As an interesting example of such procedures one can quote from the memoirs of Capt. 'Agaton' Stanisław Jankowski Z fałszywym Ausweisem w prawdziwej Warszawie (With a Fake German ID in Real Warsaw), Warsaw, 1988, vol. II. Appointed as an aide-de-camp to General 'Bór' Komorowski at the end of the Uprising, he went with the General to a German POW camp, and after the liberation to Great Britain. Having graduated from Civic Design Department at the University of Liverpool in 1946 he decided to return to Warsaw and help with rebuilding the destroyed city. He was summoned to the Interior Ministry, i.e. Polish secret police, several times but thanks to the Security Minister General Mieczysław Moczar with no bad consequences. Listing in his memoirs 16 names of his SO colleagues, all either deported, imprisoned or executed (pp.388-389, 414-418, 441-445), he concludes his memoirs apologetically: "I recall the years of reconstructing Warsaw with satisfaction and joy, but at the same time, as if I trying to justify myself why I was not imprisoned at that time” (p. 452).

That type of persecutions lasted until ca. 1956, when political situation became more favorable for the AK in general, and former SO Paratroops in particular. Political prisoners were released and pardoned, the deportees started returning from the Soviet Union , and a semblance of justice was restored, but only in late the 1980s the whole truth about their ordeals and sufferings has begun to emerge. The end of the Communist regime in Poland meant, among other things, the revival of much deserved fame of the former SO Paratroops, most unfortunately, posthumously in most cases.

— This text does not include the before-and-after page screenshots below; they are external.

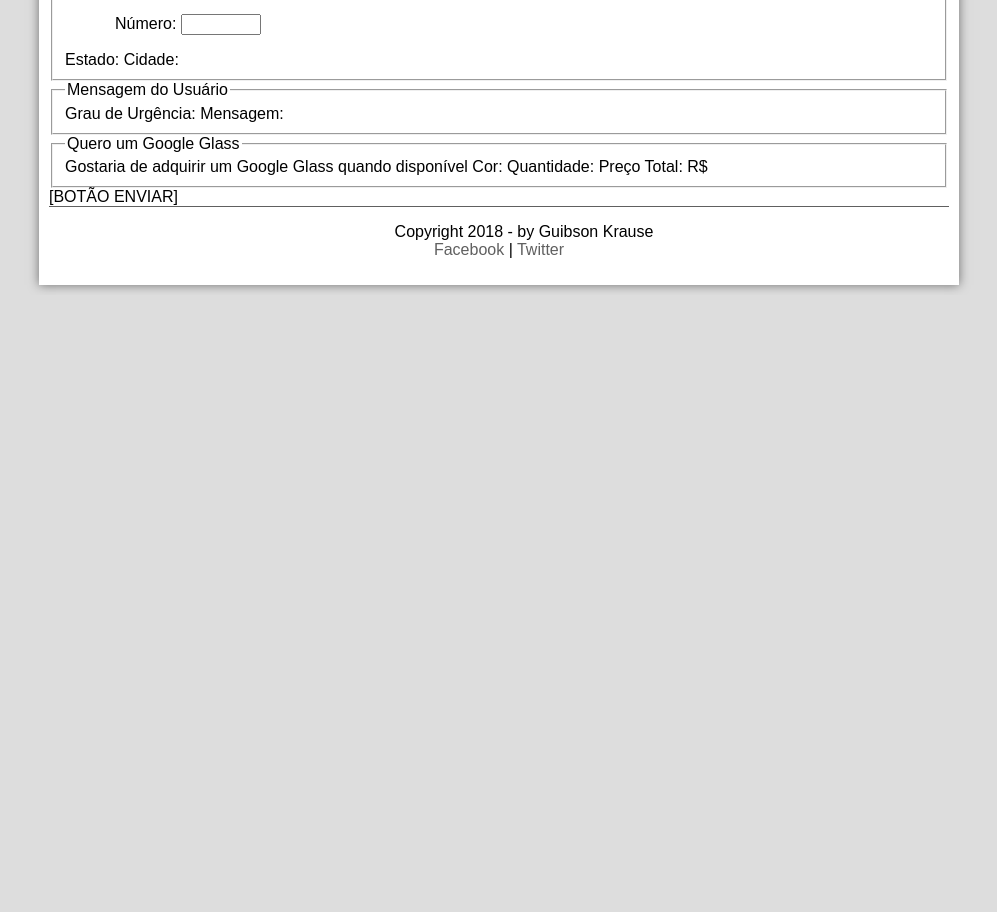
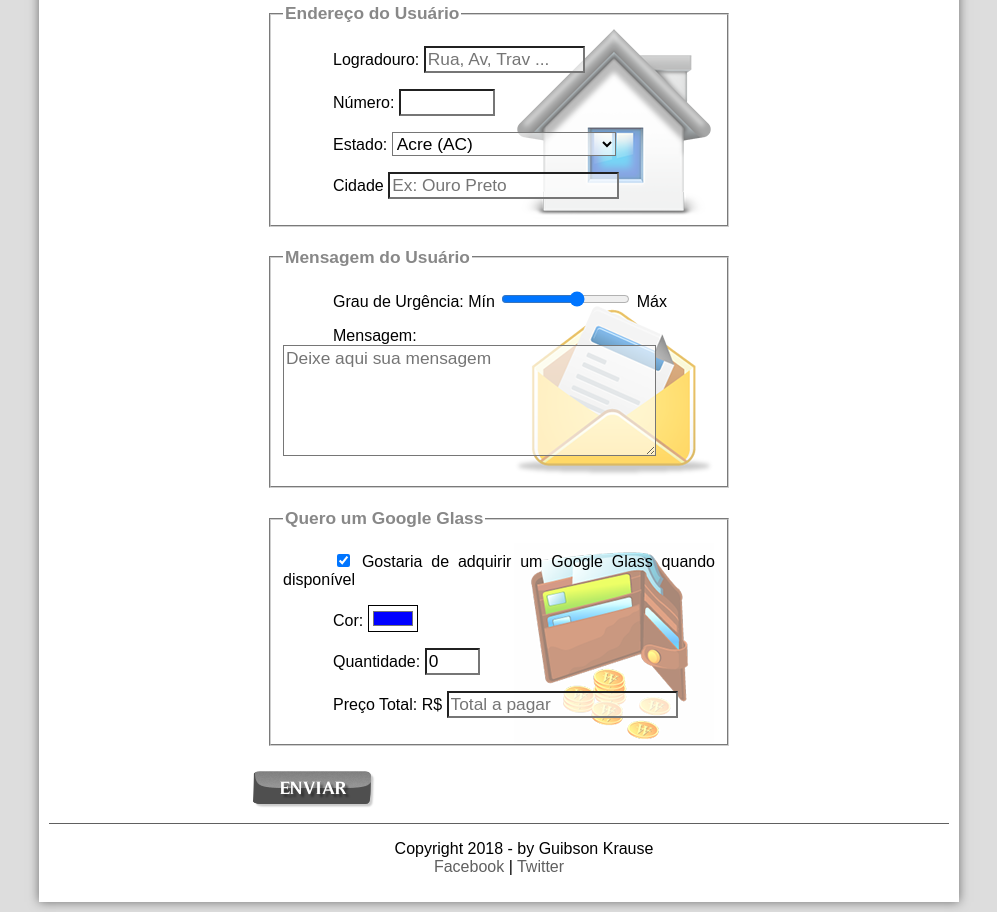
Before and after one commit to GuibsonKrause/Site-google-glass, a website: page public_html/fale-conosco.html in a window 1280 px wide. Shown: the part 709-1621 px from the top of the page, without its empty margins (141-1138 px from the left). Before the commit the page ends 1004 px from the top, so only its background shows below. Drawn offline with Linux system fonts and the light colour scheme.

Commit message:
Comcluido

```diff
--- a/public_html/_CSS/form.css
+++ b/public_html/_CSS/form.css
@@ -0,0 +1,59 @@
+@charset "UTF-8";
+
+form
+{
+    width: 500px;
+    margin: auto;
+}
+
+input, textArea, select
+{
+    font-family: sans-serif;
+    font-weight: normal;
+    font-size: 13pt;
+    background-color: rgba(255,255,255,.6);
+}
+
+input:hover, textArea:hover,  select:hover
+{
+    background-color: #dddddd;
+}
+
+legend
+{
+    color: #888888;
+    font-weight: bold;
+    font-size: 13pt;
+    font-family: sans-serif;
+}
+
+fieldset
+{
+    border-color: #cecece;
+    margin: 20px;
+}
+
+fieldset#sexo
+{
+    width: 150px;
+}
+
+fieldset#usuario
+{
+    background: url("../_imagens/icone-contato.png") no-repeat 95% 95%;
+}
+
+fieldset#endereco
+{
+    background: url("../_imagens/icone-endereco.png") no-repeat 95% 95%;
+}
+
+fieldset#mensagem
+{
+    background: url("../_imagens/icone-mensagem.png") no-repeat 95% 95%;
+}
+
+fieldset#pedido
+{
+    background: url("../_imagens/icone-pagamento.png") no-repeat 95% 95%;
+}
--- a/public_html/fale-conosco.html
+++ b/public_html/fale-conosco.html
@@ -9,7 +9,17 @@
 
     </head>
 
+
     <script src="_javascript/funcoes.js"></script>
+    <script>
+        function calc_total()
+        {
+            var qtd = parseInt(document.getElementById('cQtd').value);
+            tot = qtd * 1500;
+            document.getElementById('cTot').value = tot;
+        }
+
+    </script>
 
     <body>
         <div id="interface">
@@ -34,7 +44,6 @@
 
             </header>
 
-            <form>
             <section id="corpo-full">
 
                 <article id="noticia-principal">
@@ -47,6 +56,7 @@
                             <h3 class="direita" >Atualizado em 22/Fevereiro/2018</h3>
                         </hgroup>
                     </header>
+                    <form method="post" id="fContato" action="mailto:contato@cursoemvideo.com" oninput="calc_total();">
 
                         <fieldset id="usuario">
                             <legend>Identificação do Usuário</legend>
@@ -63,26 +73,63 @@
                             <legend>Endereço do Usuário</legend>
                             <p><label for="cRua">Logradouro:</label> <input type="text" name="tRua" id="cRua" size="13" maxlength="80" placeholder="Rua, Av, Trav ..."</p>
                             <p><label for="cNum">Número:</label> <input type="number" name="tNum" id="cNum" min="0" max="99999"/></p>
-                            Estado:
-                            Cidade:
+                            <p><label for="cEst">Estado:</label>
+                                <select name="tEst" id="cEst">
+                                    <option>Acre                (AC)</option>
+                                    <option>Alagoas             (AL)</option>
+                                    <option>Amapá               (AP)</option>
+                                    <option>Amazonas            (AM)</option>
+                                    <option>Bahia               (BA)</option>
+                                    <option>Ceará               (CE)</option>
+                                    <option>Distrito Federal    (DF)</option>
+                                    <option>Espírito Santo      (ES)</option>
+                                    <option>Goiás               (GO)</option>
+                                    <option>Maranhão            (MA)</option>
+                                    <option>Mato Grosso         (MT)</option>
+                                    <option>Mato Grosso do Sul  (MS)</option>
+                                    <option>Minas Gerais        (MG)</option>
+                                    <option>Pará                (PA)</option>
+                                    <option>Paraíba             (PB)</option>
+                                    <option>Paraná              (PR)</option>
+                                    <option>Pernambuco          (PE)</option>
+                                    <option>Piauí               (PI)</option>
+                                    <option>Rio de Janeiro      (RJ)</option>
+                                    <option>Rio Grande do Norte (RN)</option>
+                                    <option>Rio Grande do Sul   (RS)</option>
+                                    <option>Rondônia            (RO)</option>
+                                    <option>Roraima             (RR)</option>
+                                    <option>Santa Catarina      (SC)</option>
+                                    <option>São Paulo           (SP)</option>
+                                    <option>Sergipe             (SE)</option>
+                                    <option>Tocantins           (TO)</option>
+
+
+                                </select></p>
+                            <p><label for="cCidade">Cidade</label> <input type="text" name="tCidade" id="cCidade" size="20" maxlength="30" placeholder="Ex: Ouro Preto"/></p>
                         </fieldset>
 
                         <fieldset id="mensagem">
                             <legend>Mensagem do Usuário</legend>
-                            Grau de Urgência:
-                            Mensagem:
+                            <p> <label for="cUrg">Grau de Urgência:</label>
+                                Mín <input type="range" name="tUrg" id="cUrg" min="0" max="10" step="2"/> Máx</p>
+                            <p><label for="cMsg">Mensagem:</label>
+                                <textarea name="tMsg" id="cMsg" cols="35" rows="5" placeholder="Deixe aqui sua mensagem"></textarea></p>
                         </fieldset>
 
                         <fieldset id="pedido">
                             <legend>Quero um Google Glass</legend>
-                            Gostaria de adquirir um Google Glass quando disponível
-                            Cor:
-                            Quantidade:
-                            Preço Total: R$
+                            <p><input type="checkbox" name="tPed" id="cPed" checked/>
+                                <label for="cPed">Gostaria de adquirir um Google Glass quando disponível</label></p>
+                            <p><label for="cCor">Cor:</label>
+                                <input type="color" name="tCor" value="#0000FF"/></p>
+                            <p><label for="cQtd">Quantidade:</label>
+                                <input type="number" name="tQtd" id="cQtd" min="0" max="5" value="0"/></p>
+                            <p><label for="cTot">Preço Total: R$</label>
+                                <input type="text" name="tTot" id="cTot" placeholder="Total a pagar" readonly/></p>
                         </fieldset>
 
-
-                        [BOTÃO ENVIAR]</form>
+                        <input type="image" name="tEnviar" src="_imagens/botao-enviar.png"/>
+                    </form>
 
                     <footer id = "rodape">
                         <p>Copyright 2018 - by Guibson Krause <br>
```
Lines whose indentation alone changed are shown as unchanged.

Between 1945 and 1949 approximately 80 out of 316 managed to get back to Great Britain. A collection of their stories published first in Polish as Drogi cichociemnych (London, 1954), and later on translated into English, they close with a statement of determination and hope: "But we are deeply convinced that we shall return to a free Poland yet, and if necessary in the Unseen and Silent way” (The Unseen and Silent. Adventures from the Underground Movement Narrated by Paratroops of the Polish Home Army, London and New York , 1954, p. 350).